*REQUIREMENT*. An exact reproduction of every record is required.

[Revision comparison data]

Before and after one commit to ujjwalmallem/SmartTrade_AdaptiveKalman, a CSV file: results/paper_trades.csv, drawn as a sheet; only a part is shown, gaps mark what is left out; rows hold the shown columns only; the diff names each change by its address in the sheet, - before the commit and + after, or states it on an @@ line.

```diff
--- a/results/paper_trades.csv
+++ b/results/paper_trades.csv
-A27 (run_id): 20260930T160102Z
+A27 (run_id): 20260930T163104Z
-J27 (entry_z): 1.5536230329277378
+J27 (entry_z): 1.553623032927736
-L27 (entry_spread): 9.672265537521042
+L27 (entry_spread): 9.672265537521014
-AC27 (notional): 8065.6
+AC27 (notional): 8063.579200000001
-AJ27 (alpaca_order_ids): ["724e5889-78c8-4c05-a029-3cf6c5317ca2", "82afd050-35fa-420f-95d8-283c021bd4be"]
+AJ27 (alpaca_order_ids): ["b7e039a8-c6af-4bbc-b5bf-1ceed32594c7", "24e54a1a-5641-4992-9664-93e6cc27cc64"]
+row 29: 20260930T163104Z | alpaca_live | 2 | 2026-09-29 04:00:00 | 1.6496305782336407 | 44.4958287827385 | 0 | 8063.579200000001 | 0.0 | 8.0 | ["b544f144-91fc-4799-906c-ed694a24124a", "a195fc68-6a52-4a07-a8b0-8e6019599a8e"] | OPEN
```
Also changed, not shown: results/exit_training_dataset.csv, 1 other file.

*EXERCISE OUTPUT*.
Before and after one commit to ujjwalmallem/SmartTrade_AdaptiveKalman, a CSV file: results/paper_trades.csv, drawn as a sheet; only a part is shown, gaps mark what is left out; rows hold the shown columns only; the diff names each change by its address in the sheet, - before the commit and + after, or states it on an @@ line.

```diff
--- a/results/paper_trades.csv
+++ b/results/paper_trades.csv
-A27 (run_id): 20260930T160102Z
+A27 (run_id): 20260930T163104Z
-J27 (entry_z): 1.5536230329277378
+J27 (entry_z): 1.553623032927736
-L27 (entry_spread): 9.672265537521042
+L27 (entry_spread): 9.672265537521014
-AC27 (notional): 8065.6
+AC27 (notional): 8063.579200000001
-AJ27 (alpaca_order_ids): ["724e5889-78c8-4c05-a029-3cf6c5317ca2", "82afd050-35fa-420f-95d8-283c021bd4be"]
+AJ27 (alpaca_order_ids): ["b7e039a8-c6af-4bbc-b5bf-1ceed32594c7", "24e54a1a-5641-4992-9664-93e6cc27cc64"]
+row 29: 20260930T163104Z | alpaca_live | 2 | 2026-09-29 04:00:00 | 1.6496305782336407 | 44.4958287827385 | 0 | 8063.579200000001 | 0.0 | 8.0 | ["b544f144-91fc-4799-906c-ed694a24124a", "a195fc68-6a52-4a07-a8b0-8e6019599a8e"] | OPEN
```
Also changed, not shown: results/exit_training_dataset.csv, 1 other file.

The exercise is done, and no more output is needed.